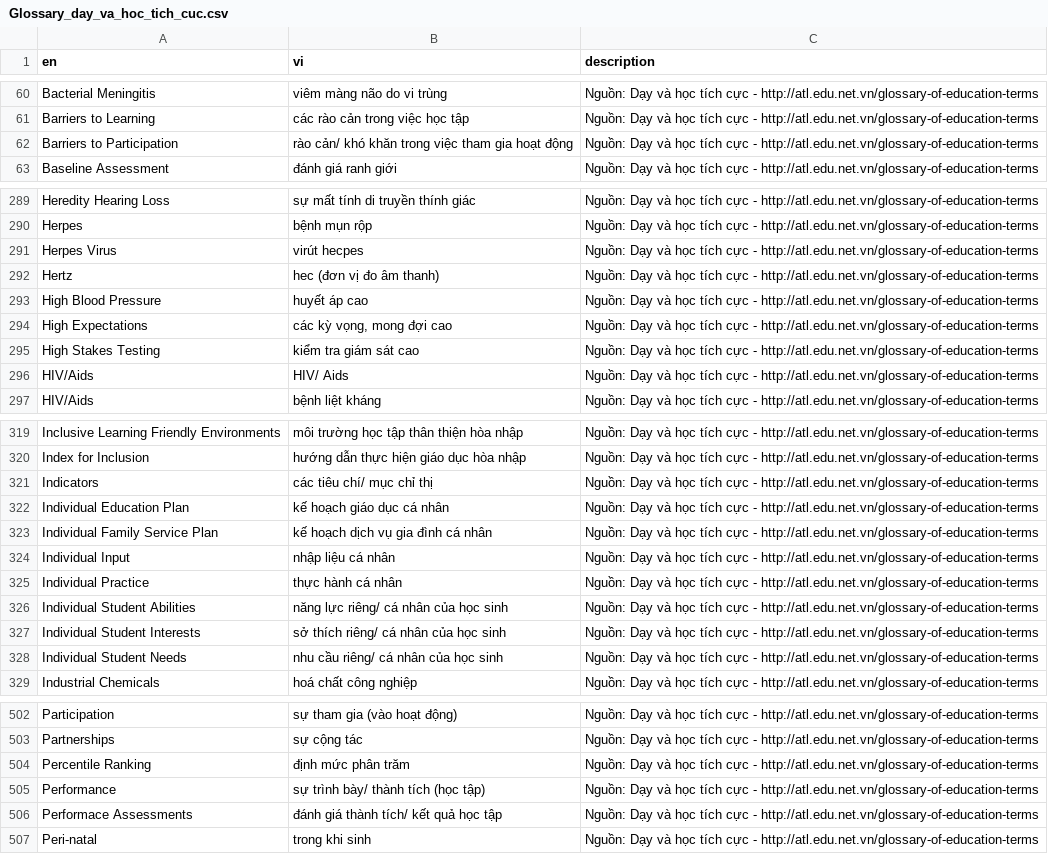
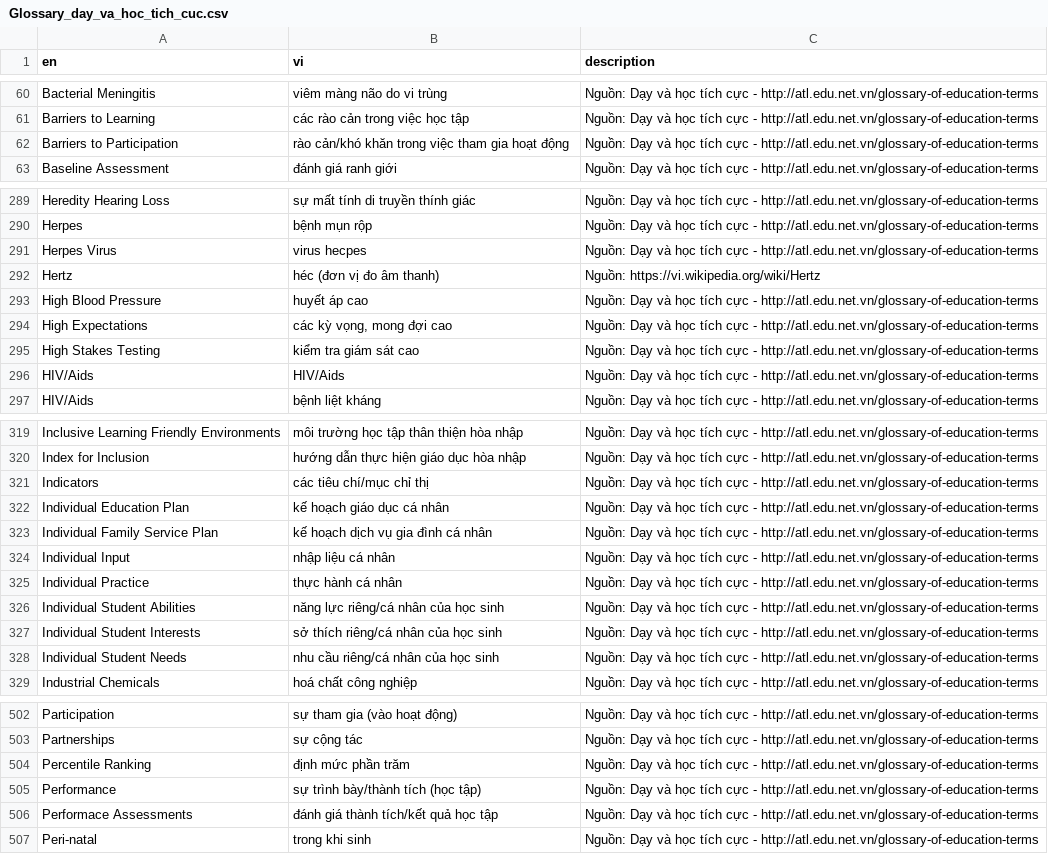
Before and after one commit to thiminhnhut/STEM, a CSV file: Glossary_day_va_hoc_tich_cuc.csv, drawn as a sheet; only a part is shown, gaps mark what is left out; the diff covers the shown part only.

```diff
--- a/Glossary_day_va_hoc_tich_cuc.csv
+++ b/Glossary_day_va_hoc_tich_cuc.csv
@@ -61,3 +61,3 @@ Bacterial Meningitis,viêm màng não do vi trùng,Nguồn: Dạy và học tíc
 Barriers to Learning,các rào cản trong việc học tập,Nguồn: Dạy và học tích cực - http://atl.edu.net.vn/glossary-of-education-terms
-Barriers to Participation,rào cản/ khó khăn trong việc tham gia hoạt động,Nguồn: Dạy và học tích cực - http://atl.edu.net.vn/glossary-of-education-terms
+Barriers to Participation,rào cản/khó khăn trong việc tham gia hoạt động,Nguồn: Dạy và học tích cực - http://atl.edu.net.vn/glossary-of-education-terms
 Baseline Assessment,đánh giá ranh giới,Nguồn: Dạy và học tích cực - http://atl.edu.net.vn/glossary-of-education-terms
@@ -290,4 +290,4 @@ Heredity Hearing Loss,sự mất tính di truyền thính giác,Nguồn: Dạy v
 Herpes,bệnh mụn rộp,Nguồn: Dạy và học tích cực - http://atl.edu.net.vn/glossary-of-education-terms
-Herpes Virus,virút hecpes,Nguồn: Dạy và học tích cực - http://atl.edu.net.vn/glossary-of-education-terms
-Hertz,hec (đơn vị đo âm thanh),Nguồn: Dạy và học tích cực - http://atl.edu.net.vn/glossary-of-education-terms
+Herpes Virus,virus hecpes,Nguồn: Dạy và học tích cực - http://atl.edu.net.vn/glossary-of-education-terms
+Hertz,héc (đơn vị đo âm thanh),Nguồn: https://vi.wikipedia.org/wiki/Hertz
 High Blood Pressure,huyết áp cao,Nguồn: Dạy và học tích cực - http://atl.edu.net.vn/glossary-of-education-terms
@@ -295,3 +295,3 @@ High Expectations,"các kỳ vọng, mong đợi cao",Nguồn: Dạy và học t
 High Stakes Testing,kiểm tra giám sát cao,Nguồn: Dạy và học tích cực - http://atl.edu.net.vn/glossary-of-education-terms
-HIV/Aids,HIV/ Aids,Nguồn: Dạy và học tích cực - http://atl.edu.net.vn/glossary-of-education-terms
+HIV/Aids,HIV/Aids,Nguồn: Dạy và học tích cực - http://atl.edu.net.vn/glossary-of-education-terms
 HIV/Aids,bệnh liệt kháng,Nguồn: Dạy và học tích cực - http://atl.edu.net.vn/glossary-of-education-terms
@@ -320,3 +320,3 @@ Inclusive Learning Friendly Environments,môi trường học tập thân thiệ
 Index for Inclusion,hướng dẫn thực hiện giáo dục hòa nhập,Nguồn: Dạy và học tích cực - http://atl.edu.net.vn/glossary-of-education-terms
-Indicators,các tiêu chí/ mục chỉ thị,Nguồn: Dạy và học tích cực - http://atl.edu.net.vn/glossary-of-education-terms
+Indicators,các tiêu chí/mục chỉ thị,Nguồn: Dạy và học tích cực - http://atl.edu.net.vn/glossary-of-education-terms
 Individual Education Plan,kế hoạch giáo dục cá nhân,Nguồn: Dạy và học tích cực - http://atl.edu.net.vn/glossary-of-education-terms
@@ -325,5 +325,5 @@ Individual Input,nhập liệu cá nhân,Nguồn: Dạy và học tích cực -
 Individual Practice,thực hành cá nhân,Nguồn: Dạy và học tích cực - http://atl.edu.net.vn/glossary-of-education-terms
-Individual Student Abilities,năng lực riêng/ cá nhân của học sinh,Nguồn: Dạy và học tích cực - http://atl.edu.net.vn/glossary-of-education-terms
-Individual Student Interests,sở thích riêng/ cá nhân của học sinh,Nguồn: Dạy và học tích cực - http://atl.edu.net.vn/glossary-of-education-terms
-Individual Student Needs,nhu cầu riêng/ cá nhân của học sinh,Nguồn: Dạy và học tích cực - http://atl.edu.net.vn/glossary-of-education-terms
+Individual Student Abilities,năng lực riêng/cá nhân của học sinh,Nguồn: Dạy và học tích cực - http://atl.edu.net.vn/glossary-of-education-terms
+Individual Student Interests,sở thích riêng/cá nhân của học sinh,Nguồn: Dạy và học tích cực - http://atl.edu.net.vn/glossary-of-education-terms
+Individual Student Needs,nhu cầu riêng/cá nhân của học sinh,Nguồn: Dạy và học tích cực - http://atl.edu.net.vn/glossary-of-education-terms
 Industrial Chemicals,hoá chất công nghiệp,Nguồn: Dạy và học tích cực - http://atl.edu.net.vn/glossary-of-education-terms
@@ -503,5 +503,5 @@ Participation,sự tham gia (vào hoạt động),Nguồn: Dạy và học tích
 Partnerships,sự cộng tác,Nguồn: Dạy và học tích cực - http://atl.edu.net.vn/glossary-of-education-terms
-Percentile Ranking,định mức phân trăm,Nguồn: Dạy và học tích cực - http://atl.edu.net.vn/glossary-of-education-terms
-Performance,sự trình bày/ thành tích (học tập),Nguồn: Dạy và học tích cực - http://atl.edu.net.vn/glossary-of-education-terms
-Performace Assessments,đánh giá thành tích/ kết quả học tập,Nguồn: Dạy và học tích cực - http://atl.edu.net.vn/glossary-of-education-terms
+Percentile Ranking,định mức phần trăm,Nguồn: Dạy và học tích cực - http://atl.edu.net.vn/glossary-of-education-terms
+Performance,sự trình bày/thành tích (học tập),Nguồn: Dạy và học tích cực - http://atl.edu.net.vn/glossary-of-education-terms
+Performace Assessments,đánh giá thành tích/kết quả học tập,Nguồn: Dạy và học tích cực - http://atl.edu.net.vn/glossary-of-education-terms
 Peri-natal,trong khi sinh,Nguồn: Dạy và học tích cực - http://atl.edu.net.vn/glossary-of-education-terms
```
Also changed, not shown: 26 edited cells elsewhere in this file, NDH_Mini_physics_glossary.csv, NYU_3-5_math_glossary.csv, 2 other files.
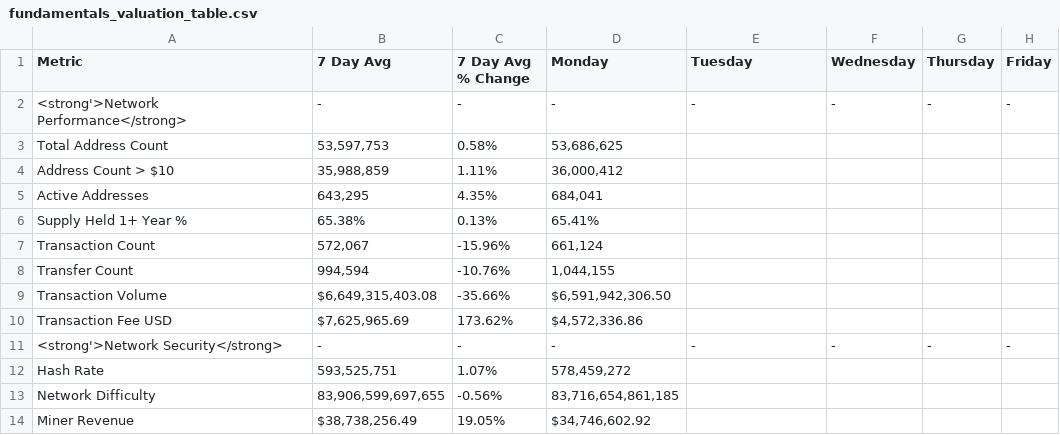
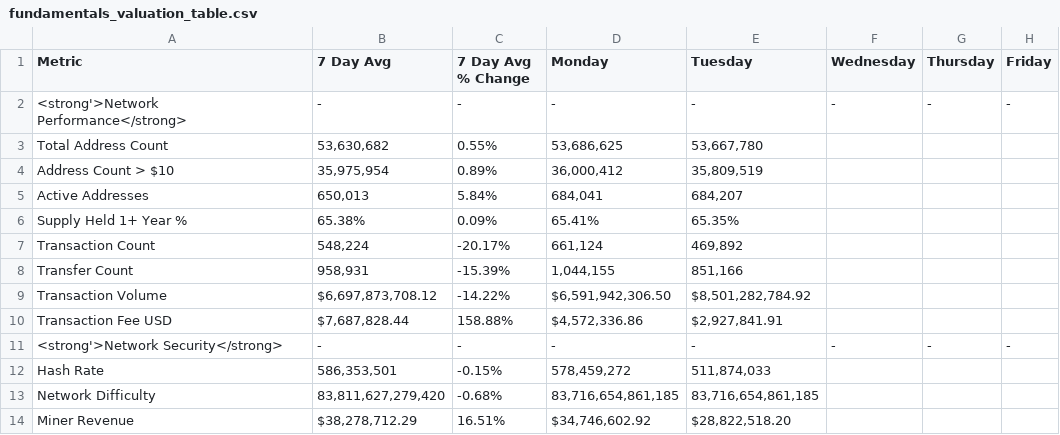
Before and after one commit to SecretSatoshis/Bitcoin-Weekly-Market-Update, a CSV file: fundamentals_valuation_table.csv, drawn as a sheet; only a part is shown; the diff covers the shown part only.

```diff
--- a/fundamentals_valuation_table.csv
+++ b/fundamentals_valuation_table.csv
@@ -2,13 +2,13 @@ Metric,7 Day Avg,7 Day Avg % Change,Monday,Tuesday,Wednesday,Thursday,Friday
 <strong'>Network Performance</strong>,-,-,-,-,-,-,-
-Total Address Count,"53,597,753",0.58%,"53,686,625",,,,
-Address Count > $10,"35,988,859",1.11%,"36,000,412",,,,
-Active Addresses,"643,295",4.35%,"684,041",,,,
-Supply Held 1+ Year %,65.38%,0.13%,65.41%,,,,
-Transaction Count,"572,067",-15.96%,"661,124",,,,
-Transfer Count,"994,594",-10.76%,"1,044,155",,,,
-Transaction Volume,"$6,649,315,403.08",-35.66%,"$6,591,942,306.50",,,,
-Transaction Fee USD,"$7,625,965.69",173.62%,"$4,572,336.86",,,,
+Total Address Count,"53,630,682",0.55%,"53,686,625","53,667,780",,,
+Address Count > $10,"35,975,954",0.89%,"36,000,412","35,809,519",,,
+Active Addresses,"650,013",5.84%,"684,041","684,207",,,
+Supply Held 1+ Year %,65.38%,0.09%,65.41%,65.35%,,,
+Transaction Count,"548,224",-20.17%,"661,124","469,892",,,
+Transfer Count,"958,931",-15.39%,"1,044,155","851,166",,,
+Transaction Volume,"$6,697,873,708.12",-14.22%,"$6,591,942,306.50","$8,501,282,784.92",,,
+Transaction Fee USD,"$7,687,828.44",158.88%,"$4,572,336.86","$2,927,841.91",,,
 <strong'>Network Security</strong>,-,-,-,-,-,-,-
-Hash Rate,"593,525,751",1.07%,"578,459,272",,,,
-Network Difficulty,"83,906,599,697,655",-0.56%,"83,716,654,861,185",,,,
-Miner Revenue,"$38,738,256.49",19.05%,"$34,746,602.92",,,,
+Hash Rate,"586,353,501",-0.15%,"578,459,272","511,874,033",,,
+Network Difficulty,"83,811,627,279,420",-0.68%,"83,716,654,861,185","83,716,654,861,185",,,
+Miner Revenue,"$38,278,712.29",16.51%,"$34,746,602.92","$28,822,518.20",,,
```
Also changed, not shown: 28 edited cells elsewhere in this file, crypto_performance_table.csv, equities_performance_table.csv, 15 other files.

= = = = = = =

## WORK ITEM
Your reply should hold every line from the data that contains "Participation", copied in full.

## FINISHED EXERCISE
-Barriers to Participation,rào cản/ khó khăn trong việc tham gia hoạt động,Nguồn: Dạy và học tích cực - http://atl.edu.net.vn/glossary-of-education-terms
+Barriers to Participation,rào cản/khó khăn trong việc tham gia hoạt động,Nguồn: Dạy và học tích cực - http://atl.edu.net.vn/glossary-of-education-terms
@@ -503,5 +503,5 @@ Participation,sự tham gia (vào hoạt động),Nguồn: Dạy và học tích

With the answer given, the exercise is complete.